WHAT THE TASK ASKS: Search the entries for the word "ResumeLine" and copy each line that has it.

(Data records)
**********

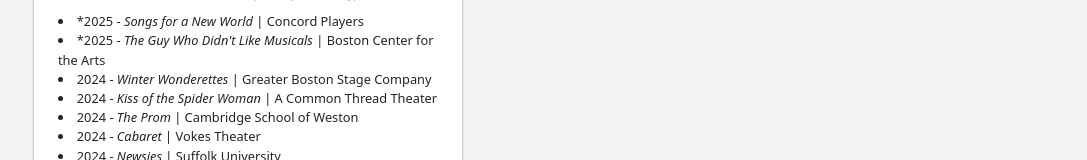
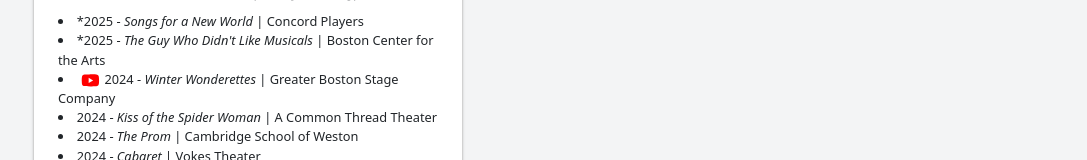
Before and after one commit to etancohn/Etan-Music-Website, a React (Vite) app: page / in a window 1280 px wide. Both pictures are taken after a click on the button "More Info". Shown: the part 918-1078 px from the top of the page, without its empty margins (96-1183 px from the left). Built offline with nearby package versions, Linux system fonts and the light colour scheme.

Commit message:
added youtube links for musicals

```diff
--- a/src/MusicCard.tsx
+++ b/src/MusicCard.tsx
@@ -56,7 +56,7 @@ function MusicCard(props: MusicCardProps) {
     return (
         <Card
           className='card'
-          style={{ maxHeight: delayedExpanded ? '800px' : '310px' }}
+          style={{ maxHeight: delayedExpanded ? '1500px' : '310px' }}
           sx={{ width: 430, height: 300 }}
         >
             <CardHeader
--- a/src/ResumeLine.tsx
+++ b/src/ResumeLine.tsx
@@ -24,7 +24,7 @@ function ResumeLine(props: ResumeLineProps) {
                         size='small'
                     >
                         <YouTubeIcon
-                            style={{ color: 'red', fontSize: '1.3rem' }}
+                            style={{ color: 'red', fontSize: '1.3rem', margin: '-0.5rem -0.1rem' }}
                         >
                         </YouTubeIcon>
                     </IconButton>
--- a/src/assets/descriptions.tsx
+++ b/src/assets/descriptions.tsx
@@ -27,6 +27,7 @@ export const mtExpandedContent = <div>
             year="2024"
             show="Winter Wonderettes"
             theater="Greater Boston Stage Company"
+            youtubeLink="https://www.youtube.com/watch?v=nZW-FA_QTS4&list=PLfbyNxCSa0lVzJytuJww20mEhiVKui1_O&index=1"
         />
         <ResumeLine
             year="2024"
@@ -87,6 +88,7 @@ export const mtExpandedContent = <div>
             year="2020"
             show="Behind Closed Doors (original show)"
             theater="Scotch'n'Soda Theater"
+            youtubeLink="https://www.youtube.com/watch?v=PReWoscQbFQ&t=1s"
         />
         <ResumeLine
             year="2019"
```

**********

SOLUTION FOR THIS PROBLEM:
--- a/src/ResumeLine.tsx
+++ b/src/ResumeLine.tsx
@@ -24,7 +24,7 @@ function ResumeLine(props: ResumeLineProps) {
         <ResumeLine
         <ResumeLine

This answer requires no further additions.